In 2015 Te Toi Uku Museum in New Lynn, Auckland opened to the public where you can see the collection on display; Te Toi Uku means ‘The Art of Clay’ in te reo Māori.
The museum is sited next to the Parker & Gardner Bros downdraught kiln built in 1926, which is the last remaining structure relating to the West Auckland brick industry.
The Crown Lynn collection at Te Toi Uku includes examples of most types of ceramics produced by Crown Lynn over its 40 year history, as well as tools and machinery involved in its manufacture, and an archive of documents, photographs and designs relating to the company.
The collection of objects spans from the 1940s to the 1980s and clearly demonstrates the advances in manufacturing techniques developed by Crown Lynn over that period as well as changes in fashion and design.
The Crown Lynn archive provides invaluable information relating to New Zealand business history, ceramics production, design, and social history of West Auckland.
The archive consists of photographs, log books, design award entries, transfers, and artworks relating to the rich history of the company. Only a small number of archives are catalogued and viewable online, this work is ongoing.
Clay-based industries and arts have been part of the West Auckland community since the mid-19th century. Clayworks first started appearing in West Auckland in the 1850s along the Whau River.
The abundance of clay, and the short distance by boat to burgeoning Auckland made West Auckland the ideal place to set up business. Te Toi Uku’s collection has grown to include heavy clay objects and machinery from the wider Auckland region, including a large collection of historic bricks from the collection of J.T Diamond, a prominent Auckland historian.
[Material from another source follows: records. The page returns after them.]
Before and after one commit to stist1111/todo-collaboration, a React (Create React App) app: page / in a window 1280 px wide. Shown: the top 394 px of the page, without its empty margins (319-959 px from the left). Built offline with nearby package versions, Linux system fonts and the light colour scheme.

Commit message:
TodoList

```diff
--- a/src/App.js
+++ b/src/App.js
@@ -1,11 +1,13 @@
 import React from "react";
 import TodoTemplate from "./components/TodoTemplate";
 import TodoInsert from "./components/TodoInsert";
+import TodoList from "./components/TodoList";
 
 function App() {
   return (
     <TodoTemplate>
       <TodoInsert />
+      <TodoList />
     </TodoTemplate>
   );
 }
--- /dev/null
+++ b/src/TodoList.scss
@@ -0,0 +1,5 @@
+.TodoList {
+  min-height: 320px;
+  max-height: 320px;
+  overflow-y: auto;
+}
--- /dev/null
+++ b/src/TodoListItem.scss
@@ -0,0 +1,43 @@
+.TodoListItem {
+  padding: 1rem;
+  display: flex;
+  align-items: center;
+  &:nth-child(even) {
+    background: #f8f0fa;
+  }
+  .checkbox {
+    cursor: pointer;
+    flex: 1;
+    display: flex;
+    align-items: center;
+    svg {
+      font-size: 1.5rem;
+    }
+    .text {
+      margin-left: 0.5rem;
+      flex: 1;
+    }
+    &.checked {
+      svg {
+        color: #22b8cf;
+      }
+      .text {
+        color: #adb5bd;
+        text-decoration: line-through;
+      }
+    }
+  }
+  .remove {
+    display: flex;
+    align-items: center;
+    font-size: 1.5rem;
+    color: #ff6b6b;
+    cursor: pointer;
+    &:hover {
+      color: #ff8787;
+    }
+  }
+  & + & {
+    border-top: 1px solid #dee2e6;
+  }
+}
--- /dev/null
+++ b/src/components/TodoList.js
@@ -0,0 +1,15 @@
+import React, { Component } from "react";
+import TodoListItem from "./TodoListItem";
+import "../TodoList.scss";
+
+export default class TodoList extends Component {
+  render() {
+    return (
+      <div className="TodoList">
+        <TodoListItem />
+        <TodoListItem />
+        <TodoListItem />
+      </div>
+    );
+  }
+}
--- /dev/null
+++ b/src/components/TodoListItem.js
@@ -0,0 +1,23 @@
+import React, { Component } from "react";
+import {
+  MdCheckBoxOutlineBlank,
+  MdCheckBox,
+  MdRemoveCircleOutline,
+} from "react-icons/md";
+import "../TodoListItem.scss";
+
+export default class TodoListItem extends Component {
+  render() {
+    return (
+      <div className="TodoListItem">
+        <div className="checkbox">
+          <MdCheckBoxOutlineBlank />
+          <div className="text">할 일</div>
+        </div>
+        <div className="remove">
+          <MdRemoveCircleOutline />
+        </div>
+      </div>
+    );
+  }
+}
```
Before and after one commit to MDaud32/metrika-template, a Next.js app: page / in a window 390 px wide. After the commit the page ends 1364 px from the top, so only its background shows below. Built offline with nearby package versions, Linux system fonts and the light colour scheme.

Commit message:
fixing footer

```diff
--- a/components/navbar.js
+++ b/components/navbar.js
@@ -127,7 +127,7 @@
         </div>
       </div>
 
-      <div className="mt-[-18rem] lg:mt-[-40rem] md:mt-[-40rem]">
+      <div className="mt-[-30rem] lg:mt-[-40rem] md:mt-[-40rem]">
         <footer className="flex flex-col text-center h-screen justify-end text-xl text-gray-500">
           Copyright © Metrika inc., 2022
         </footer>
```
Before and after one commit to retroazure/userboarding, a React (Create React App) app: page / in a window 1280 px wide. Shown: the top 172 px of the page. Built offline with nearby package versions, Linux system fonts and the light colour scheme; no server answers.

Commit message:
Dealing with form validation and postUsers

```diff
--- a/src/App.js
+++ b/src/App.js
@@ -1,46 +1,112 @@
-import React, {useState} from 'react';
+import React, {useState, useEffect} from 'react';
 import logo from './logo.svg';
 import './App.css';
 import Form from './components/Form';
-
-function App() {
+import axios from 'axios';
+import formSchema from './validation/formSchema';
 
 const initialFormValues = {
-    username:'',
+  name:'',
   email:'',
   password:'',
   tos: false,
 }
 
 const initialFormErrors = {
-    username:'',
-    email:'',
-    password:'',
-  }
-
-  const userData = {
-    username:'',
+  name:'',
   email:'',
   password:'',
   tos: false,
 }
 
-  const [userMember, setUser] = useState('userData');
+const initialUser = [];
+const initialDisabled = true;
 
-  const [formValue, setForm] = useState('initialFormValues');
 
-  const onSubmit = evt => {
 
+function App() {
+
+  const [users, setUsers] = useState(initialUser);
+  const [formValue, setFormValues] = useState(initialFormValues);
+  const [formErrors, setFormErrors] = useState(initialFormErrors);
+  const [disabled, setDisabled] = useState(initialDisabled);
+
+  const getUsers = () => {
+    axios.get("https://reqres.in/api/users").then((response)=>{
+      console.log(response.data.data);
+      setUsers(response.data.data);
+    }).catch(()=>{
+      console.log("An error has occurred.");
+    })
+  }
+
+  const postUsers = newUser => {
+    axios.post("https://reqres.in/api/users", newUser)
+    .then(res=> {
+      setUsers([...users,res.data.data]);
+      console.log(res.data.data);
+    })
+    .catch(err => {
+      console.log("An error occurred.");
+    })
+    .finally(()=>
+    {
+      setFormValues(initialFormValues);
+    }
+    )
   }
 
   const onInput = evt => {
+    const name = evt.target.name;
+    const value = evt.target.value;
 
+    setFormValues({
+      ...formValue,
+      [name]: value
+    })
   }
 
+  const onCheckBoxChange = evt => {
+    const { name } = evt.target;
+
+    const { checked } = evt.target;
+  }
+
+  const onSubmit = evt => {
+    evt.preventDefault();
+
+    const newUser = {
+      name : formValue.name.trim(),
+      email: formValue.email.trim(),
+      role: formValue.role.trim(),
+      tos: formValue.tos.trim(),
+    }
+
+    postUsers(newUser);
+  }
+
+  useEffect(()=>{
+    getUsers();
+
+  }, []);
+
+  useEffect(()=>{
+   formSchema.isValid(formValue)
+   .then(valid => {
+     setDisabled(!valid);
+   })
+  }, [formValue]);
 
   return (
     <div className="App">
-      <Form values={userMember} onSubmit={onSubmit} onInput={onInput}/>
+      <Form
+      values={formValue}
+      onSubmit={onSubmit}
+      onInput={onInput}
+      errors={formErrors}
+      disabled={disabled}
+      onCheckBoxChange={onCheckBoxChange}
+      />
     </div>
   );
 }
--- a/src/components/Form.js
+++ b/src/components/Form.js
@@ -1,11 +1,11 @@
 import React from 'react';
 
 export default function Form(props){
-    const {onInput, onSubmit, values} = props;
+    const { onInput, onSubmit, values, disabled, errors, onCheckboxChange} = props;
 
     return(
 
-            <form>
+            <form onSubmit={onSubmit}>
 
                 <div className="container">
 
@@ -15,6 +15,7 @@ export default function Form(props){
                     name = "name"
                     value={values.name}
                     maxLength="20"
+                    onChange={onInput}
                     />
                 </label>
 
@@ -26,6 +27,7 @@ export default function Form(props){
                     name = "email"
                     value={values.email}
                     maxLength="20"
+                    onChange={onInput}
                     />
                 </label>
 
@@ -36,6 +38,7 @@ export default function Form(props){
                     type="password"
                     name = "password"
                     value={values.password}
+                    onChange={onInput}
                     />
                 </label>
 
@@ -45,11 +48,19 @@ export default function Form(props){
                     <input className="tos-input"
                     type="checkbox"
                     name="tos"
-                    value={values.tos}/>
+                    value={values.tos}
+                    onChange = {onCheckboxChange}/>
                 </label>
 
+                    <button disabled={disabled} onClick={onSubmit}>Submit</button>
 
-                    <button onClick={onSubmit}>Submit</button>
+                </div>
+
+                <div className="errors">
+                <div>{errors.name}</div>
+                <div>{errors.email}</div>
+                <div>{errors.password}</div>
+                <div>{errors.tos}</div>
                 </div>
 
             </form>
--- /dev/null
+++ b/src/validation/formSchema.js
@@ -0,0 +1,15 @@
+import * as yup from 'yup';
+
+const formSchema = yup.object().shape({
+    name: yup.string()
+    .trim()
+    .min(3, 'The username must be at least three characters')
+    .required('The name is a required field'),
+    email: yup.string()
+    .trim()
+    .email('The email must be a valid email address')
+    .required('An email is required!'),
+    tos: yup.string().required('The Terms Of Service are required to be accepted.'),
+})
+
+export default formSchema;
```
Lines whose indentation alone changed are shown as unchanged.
Te Toi Uku actively collects Auckland and New Zealand based commercial ceramics that complement the broader collection; and has recently acquired a large collection of ceramics from the Studio Ceramics Limited factory (1992-2017) which was setup by ex-Crown Lynn employees.
Te Toi Uku Museum is administered by the Portage Ceramics Trust, with the support of the Auckland Council through the Whau Local Board.
More information on Portage Ceramics Trust and Te Toi Uku